- **TASK PROMPT**
Every line in the records below with the string "file" is to be copied out.

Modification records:

========================================================================

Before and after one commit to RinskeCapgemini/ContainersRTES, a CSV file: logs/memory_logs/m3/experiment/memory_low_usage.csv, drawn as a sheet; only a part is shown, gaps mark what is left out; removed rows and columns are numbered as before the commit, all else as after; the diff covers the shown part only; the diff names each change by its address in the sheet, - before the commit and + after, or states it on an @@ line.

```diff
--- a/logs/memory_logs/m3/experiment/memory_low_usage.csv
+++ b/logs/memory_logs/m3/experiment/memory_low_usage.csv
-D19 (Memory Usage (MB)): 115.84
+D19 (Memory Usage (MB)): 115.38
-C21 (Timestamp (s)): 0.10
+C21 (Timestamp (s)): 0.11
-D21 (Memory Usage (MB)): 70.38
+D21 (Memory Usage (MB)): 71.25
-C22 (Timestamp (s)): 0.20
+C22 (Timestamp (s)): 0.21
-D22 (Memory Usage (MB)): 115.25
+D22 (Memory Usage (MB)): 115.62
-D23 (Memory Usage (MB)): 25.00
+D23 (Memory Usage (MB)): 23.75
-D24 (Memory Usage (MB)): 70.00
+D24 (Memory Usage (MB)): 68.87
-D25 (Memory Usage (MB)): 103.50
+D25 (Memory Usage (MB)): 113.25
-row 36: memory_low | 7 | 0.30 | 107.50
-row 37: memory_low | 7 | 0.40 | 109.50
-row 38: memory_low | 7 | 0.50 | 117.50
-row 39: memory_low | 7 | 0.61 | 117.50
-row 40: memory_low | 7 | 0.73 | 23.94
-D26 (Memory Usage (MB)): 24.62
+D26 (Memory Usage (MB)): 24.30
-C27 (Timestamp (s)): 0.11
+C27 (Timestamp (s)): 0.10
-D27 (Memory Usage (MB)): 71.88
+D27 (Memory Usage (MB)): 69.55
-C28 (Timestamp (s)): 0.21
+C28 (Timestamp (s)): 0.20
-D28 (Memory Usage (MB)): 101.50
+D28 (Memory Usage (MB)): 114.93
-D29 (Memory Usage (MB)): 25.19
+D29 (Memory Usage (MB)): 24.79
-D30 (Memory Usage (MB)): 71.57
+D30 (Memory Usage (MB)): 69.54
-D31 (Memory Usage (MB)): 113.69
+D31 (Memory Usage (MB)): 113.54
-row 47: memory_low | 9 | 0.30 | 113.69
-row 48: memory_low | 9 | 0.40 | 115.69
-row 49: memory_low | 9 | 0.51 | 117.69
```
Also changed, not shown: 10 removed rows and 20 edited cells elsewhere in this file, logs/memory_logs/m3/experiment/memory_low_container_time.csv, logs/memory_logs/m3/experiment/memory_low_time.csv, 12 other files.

========================================================================

- **WRITTEN RESPONSE**
Before and after one commit to RinskeCapgemini/ContainersRTES, a CSV file: logs/memory_logs/m3/experiment/memory_low_usage.csv, drawn as a sheet; only a part is shown, gaps mark what is left out; removed rows and columns are numbered as before the commit, all else as after; the diff covers the shown part only; the diff names each change by its address in the sheet, - before the commit and + after, or states it on an @@ line.
Also changed, not shown: 10 removed rows and 20 edited cells elsewhere in this file, logs/memory_logs/m3/experiment/memory_low_container_time.csv, logs/memory_logs/m3/experiment/memory_low_time.csv, 12 other files.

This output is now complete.